MedLine Citation:
PMID:  21731447     Owner:  NLM     Status:  PubMed-not-MEDLINE    
Guest-host complex formation of three drug derivatives of anthranilic acid, mefenamic acid, niflumic acid, and flufenamic acid with 2-hydroxypropyl-β-cyclodextrin (2HP-β-CD) in aqueous solutions was investigated using "Phase solubility study" with UV-vis spectrophotometry. Solubility of sparingly soluble drugs has been improved by addition of 2HP-β-CD at two temperatures 298.15 K and 310.15 K and two pH values 2 and 7. The influence of different 2HP-β-CD concentration on solubility of drugs at different pH and temperatures has been investigated. The 2HP-β-CD-drug complex stability constants (K(s)), and dissociations constants (K(d)), as well as the thermodynamic parameters of reaction, i.e., the free energy change (ΔG), the enthalpy change (ΔH) and the entropy change (ΔS), were determined. The experimental data indicated formation of 1:1 inclusion complexes, which were found effective binders increasing the solubility of drugs.
Urszula Domańska; Aleksandra Pelczarska; Aneta Pobudkowska
Related Documents :
21804327 - Cross-sectional study on relationship between constipation and medication in considerat...
11814857 - Novel oxa-spermine homologues: synthesis and cytotoxic properties.
3245847 - Filterability of human erythrocytes--drug induced prevention of aging in vitro.
9446727 - Interactions of gonadal steroids and pesticides (ddt, dde) on gonaduct growth in larval...
17205927 - Auto-intoxication with flecainide and quinapril: ecg-changes, symptoms and treatment.
25228887 - Screening and brief intervention for unhealthy drug use: little or no efficacy.
Publication Detail:
Type:  Journal Article     Date:  2011-04-06
Journal Detail:
Title:  International journal of molecular sciences     Volume:  12     ISSN:  1422-0067     ISO Abbreviation:  Int J Mol Sci     Publication Date:  2011  
Date Detail:
Created Date:  2011-07-06     Completed Date:  2011-07-14     Revised Date:  2013-05-29    
Medline Journal Info:
Nlm Unique ID:  101092791     Medline TA:  Int J Mol Sci     Country:  Switzerland    
Other Details:
Languages:  eng     Pagination:  2383-94     Citation Subset:  -    
Department of Physical Chemistry, Faculty of Chemistry, Warsaw University of Technology, Noakowskiego 3, 00-664 Warsaw, Poland; E-Mails: (A.P.); (A.P.).
Export Citation:
APA/MLA Format     Download EndNote     Download BibTex
MeSH Terms

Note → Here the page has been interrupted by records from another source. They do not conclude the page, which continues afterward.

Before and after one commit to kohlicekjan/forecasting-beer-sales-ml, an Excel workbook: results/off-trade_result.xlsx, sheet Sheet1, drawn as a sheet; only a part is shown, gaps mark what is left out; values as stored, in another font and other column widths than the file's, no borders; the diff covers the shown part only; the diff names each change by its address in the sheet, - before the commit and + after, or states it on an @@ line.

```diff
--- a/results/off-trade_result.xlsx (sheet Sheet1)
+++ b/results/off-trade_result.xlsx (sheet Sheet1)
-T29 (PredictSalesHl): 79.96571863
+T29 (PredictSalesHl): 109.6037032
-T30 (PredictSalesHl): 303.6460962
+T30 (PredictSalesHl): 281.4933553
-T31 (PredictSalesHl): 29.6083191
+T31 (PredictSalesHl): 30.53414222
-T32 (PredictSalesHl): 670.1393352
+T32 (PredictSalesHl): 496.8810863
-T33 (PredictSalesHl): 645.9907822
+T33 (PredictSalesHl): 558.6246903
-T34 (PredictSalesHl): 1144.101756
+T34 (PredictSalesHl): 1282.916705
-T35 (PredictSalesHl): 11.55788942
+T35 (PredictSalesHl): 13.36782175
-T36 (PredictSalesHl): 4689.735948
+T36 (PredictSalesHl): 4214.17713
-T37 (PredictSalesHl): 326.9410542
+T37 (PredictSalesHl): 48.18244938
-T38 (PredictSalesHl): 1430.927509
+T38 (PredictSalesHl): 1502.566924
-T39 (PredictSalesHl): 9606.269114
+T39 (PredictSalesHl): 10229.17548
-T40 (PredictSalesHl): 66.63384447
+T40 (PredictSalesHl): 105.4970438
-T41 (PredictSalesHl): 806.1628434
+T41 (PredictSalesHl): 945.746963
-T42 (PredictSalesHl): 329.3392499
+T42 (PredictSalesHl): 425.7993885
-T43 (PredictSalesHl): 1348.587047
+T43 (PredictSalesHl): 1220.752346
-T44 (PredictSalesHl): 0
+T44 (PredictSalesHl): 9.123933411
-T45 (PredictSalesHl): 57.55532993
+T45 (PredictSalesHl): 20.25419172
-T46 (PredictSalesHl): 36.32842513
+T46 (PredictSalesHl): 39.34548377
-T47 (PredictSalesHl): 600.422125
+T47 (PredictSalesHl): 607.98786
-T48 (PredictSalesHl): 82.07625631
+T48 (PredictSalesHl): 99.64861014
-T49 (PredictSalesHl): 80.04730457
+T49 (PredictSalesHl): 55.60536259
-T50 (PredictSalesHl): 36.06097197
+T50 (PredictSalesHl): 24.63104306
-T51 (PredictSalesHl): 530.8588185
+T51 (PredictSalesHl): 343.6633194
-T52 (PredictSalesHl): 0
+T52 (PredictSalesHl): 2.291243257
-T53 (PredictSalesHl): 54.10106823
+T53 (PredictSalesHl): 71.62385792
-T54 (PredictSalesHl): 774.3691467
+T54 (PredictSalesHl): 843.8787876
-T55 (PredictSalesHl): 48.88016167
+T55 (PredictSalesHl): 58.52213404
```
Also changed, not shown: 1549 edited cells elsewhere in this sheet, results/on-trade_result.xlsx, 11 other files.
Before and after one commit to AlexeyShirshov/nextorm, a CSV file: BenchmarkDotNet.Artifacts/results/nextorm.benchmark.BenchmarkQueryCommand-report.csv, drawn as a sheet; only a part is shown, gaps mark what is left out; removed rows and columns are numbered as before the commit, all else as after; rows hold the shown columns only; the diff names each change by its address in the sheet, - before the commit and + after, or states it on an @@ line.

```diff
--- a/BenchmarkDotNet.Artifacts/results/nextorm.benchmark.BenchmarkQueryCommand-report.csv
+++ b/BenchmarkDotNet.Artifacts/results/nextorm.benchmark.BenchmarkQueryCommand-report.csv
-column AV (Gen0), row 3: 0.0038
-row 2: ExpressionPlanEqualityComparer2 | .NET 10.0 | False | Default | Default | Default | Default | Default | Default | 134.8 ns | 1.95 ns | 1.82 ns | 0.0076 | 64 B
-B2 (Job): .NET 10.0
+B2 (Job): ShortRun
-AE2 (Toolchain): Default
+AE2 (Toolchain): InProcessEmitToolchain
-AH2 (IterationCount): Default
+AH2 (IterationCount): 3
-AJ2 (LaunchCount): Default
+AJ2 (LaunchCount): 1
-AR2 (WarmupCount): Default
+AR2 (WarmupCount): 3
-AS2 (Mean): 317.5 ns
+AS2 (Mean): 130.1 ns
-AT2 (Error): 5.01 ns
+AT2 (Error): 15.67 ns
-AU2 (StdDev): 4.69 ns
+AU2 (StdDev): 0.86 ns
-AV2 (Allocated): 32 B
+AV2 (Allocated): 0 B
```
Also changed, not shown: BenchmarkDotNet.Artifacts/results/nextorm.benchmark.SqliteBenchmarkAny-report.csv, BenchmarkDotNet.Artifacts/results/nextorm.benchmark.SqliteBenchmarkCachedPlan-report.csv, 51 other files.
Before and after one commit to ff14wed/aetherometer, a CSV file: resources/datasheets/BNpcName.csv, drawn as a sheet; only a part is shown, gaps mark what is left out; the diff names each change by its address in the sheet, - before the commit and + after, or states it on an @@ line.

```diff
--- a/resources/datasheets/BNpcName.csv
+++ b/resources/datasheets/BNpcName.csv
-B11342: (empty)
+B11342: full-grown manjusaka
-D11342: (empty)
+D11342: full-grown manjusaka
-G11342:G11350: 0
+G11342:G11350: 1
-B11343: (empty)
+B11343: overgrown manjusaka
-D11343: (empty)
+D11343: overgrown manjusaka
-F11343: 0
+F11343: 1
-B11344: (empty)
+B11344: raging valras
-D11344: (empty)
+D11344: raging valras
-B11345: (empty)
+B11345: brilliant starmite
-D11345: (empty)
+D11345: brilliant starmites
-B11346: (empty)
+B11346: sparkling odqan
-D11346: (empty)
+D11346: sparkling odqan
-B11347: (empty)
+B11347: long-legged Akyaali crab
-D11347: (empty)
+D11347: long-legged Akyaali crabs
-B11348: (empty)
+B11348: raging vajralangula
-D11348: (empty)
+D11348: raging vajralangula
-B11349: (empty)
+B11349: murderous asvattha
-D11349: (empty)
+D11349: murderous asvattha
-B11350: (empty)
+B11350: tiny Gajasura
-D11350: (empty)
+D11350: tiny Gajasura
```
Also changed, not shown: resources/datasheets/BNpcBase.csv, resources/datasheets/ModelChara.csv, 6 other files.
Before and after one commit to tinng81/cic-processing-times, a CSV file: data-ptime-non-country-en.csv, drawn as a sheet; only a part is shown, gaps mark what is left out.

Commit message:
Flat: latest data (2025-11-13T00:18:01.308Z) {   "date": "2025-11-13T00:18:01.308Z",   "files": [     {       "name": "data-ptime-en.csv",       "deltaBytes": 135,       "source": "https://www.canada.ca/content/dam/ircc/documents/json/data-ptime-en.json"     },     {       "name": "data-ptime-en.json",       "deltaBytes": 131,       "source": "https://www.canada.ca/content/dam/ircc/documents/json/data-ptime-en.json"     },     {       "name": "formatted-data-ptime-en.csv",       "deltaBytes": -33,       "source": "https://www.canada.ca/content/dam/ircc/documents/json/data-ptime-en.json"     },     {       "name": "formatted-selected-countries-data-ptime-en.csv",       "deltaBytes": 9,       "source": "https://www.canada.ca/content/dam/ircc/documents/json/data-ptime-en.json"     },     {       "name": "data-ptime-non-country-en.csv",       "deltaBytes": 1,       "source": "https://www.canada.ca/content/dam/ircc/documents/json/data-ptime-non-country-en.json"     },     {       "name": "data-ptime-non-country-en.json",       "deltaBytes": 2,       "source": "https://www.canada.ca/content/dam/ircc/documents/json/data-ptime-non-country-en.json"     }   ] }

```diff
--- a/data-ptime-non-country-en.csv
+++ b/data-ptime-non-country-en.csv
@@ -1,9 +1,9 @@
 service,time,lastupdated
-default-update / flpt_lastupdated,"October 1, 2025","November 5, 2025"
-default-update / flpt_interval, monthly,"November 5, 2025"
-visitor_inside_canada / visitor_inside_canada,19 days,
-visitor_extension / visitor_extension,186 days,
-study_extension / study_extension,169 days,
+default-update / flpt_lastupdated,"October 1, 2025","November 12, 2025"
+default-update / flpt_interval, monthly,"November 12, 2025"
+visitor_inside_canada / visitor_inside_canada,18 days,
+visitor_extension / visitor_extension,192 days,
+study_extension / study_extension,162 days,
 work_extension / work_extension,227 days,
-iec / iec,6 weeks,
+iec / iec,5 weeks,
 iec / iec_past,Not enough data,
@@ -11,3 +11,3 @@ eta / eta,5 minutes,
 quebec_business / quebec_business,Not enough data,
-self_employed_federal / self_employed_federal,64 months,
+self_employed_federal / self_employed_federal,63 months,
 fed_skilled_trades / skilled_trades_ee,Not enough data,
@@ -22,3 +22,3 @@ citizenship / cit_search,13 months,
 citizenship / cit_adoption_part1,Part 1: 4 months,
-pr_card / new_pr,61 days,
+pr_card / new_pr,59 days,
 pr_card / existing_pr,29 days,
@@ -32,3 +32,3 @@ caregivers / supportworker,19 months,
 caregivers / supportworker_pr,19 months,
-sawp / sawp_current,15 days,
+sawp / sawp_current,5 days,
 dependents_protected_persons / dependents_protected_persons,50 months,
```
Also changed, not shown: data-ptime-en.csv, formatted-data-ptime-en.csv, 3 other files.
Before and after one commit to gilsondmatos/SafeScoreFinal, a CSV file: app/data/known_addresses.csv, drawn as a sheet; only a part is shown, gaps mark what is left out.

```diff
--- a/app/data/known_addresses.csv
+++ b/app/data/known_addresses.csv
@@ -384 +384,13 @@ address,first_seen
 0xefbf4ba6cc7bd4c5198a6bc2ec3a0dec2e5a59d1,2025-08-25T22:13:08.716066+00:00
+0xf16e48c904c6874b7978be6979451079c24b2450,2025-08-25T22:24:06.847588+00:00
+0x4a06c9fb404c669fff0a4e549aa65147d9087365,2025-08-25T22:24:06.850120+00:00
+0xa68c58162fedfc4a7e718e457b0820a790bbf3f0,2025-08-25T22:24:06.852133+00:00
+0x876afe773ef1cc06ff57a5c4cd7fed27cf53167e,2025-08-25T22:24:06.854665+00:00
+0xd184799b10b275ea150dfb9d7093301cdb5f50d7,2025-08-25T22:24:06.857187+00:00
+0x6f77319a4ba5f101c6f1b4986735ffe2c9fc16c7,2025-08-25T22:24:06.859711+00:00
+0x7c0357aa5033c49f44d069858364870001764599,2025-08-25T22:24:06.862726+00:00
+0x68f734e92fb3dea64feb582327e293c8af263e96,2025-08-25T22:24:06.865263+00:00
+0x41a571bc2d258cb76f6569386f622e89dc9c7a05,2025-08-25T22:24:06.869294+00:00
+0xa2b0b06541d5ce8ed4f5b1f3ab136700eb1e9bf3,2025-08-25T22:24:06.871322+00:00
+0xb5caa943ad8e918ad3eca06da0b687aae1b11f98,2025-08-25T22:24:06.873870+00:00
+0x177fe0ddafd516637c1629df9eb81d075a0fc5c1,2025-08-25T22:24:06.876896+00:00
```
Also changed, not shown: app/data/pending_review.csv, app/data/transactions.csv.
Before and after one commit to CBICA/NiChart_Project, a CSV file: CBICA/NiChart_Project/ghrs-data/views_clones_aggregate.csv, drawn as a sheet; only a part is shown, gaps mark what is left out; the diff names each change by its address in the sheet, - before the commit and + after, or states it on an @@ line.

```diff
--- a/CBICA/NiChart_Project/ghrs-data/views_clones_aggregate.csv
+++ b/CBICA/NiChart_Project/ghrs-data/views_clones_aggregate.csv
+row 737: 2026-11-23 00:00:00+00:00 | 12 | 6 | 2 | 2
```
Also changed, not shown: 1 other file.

From MEDLINE®/PubMed®, a database of the U.S. National Library of Medicine

Full Text
Journal Information
Journal ID (nlm-ta): Int J Mol Sci
Journal ID (publisher-id): ijms
ISSN: 1422-0067
Publisher: Molecular Diversity Preservation International (MDPI)
Article Information
Download PDF
© 2011 by the authors; licensee MDPI, Basel, Switzerland.
Received Day: 10 Month: 3 Year: 2011
Revision Received Day: 30 Month: 3 Year: 2011
Accepted Day: 2 Month: 4 Year: 2011
Electronic publication date: Day: 6 Month: 4 Year: 2011
collection publication date: Year: 2011
Volume: 12 Issue: 4
First Page: 2383 Last Page: 2394
ID: 3127123
PubMed Id: 21731447
DOI: 10.3390/ijms12042383
Publisher Id: ijms-12-02383

Effect of 2-Hydroxypropyl-β-cyclodextrin on Solubility of Sparingly Soluble Drug Derivatives of Anthranilic Acid
Urszula Domańska*
Aleksandra Pelczarska
Aneta Pobudkowska
Department of Physical Chemistry, Faculty of Chemistry, Warsaw University of Technology, Noakowskiego 3, 00-664 Warsaw, Poland; E-Mails: (A.P.); (A.P.)
*Author to whom correspondence should be addressed; E-Mail:; Tel.: +48-226-213-115; Fax: +48-226-282-741.

1.  Introduction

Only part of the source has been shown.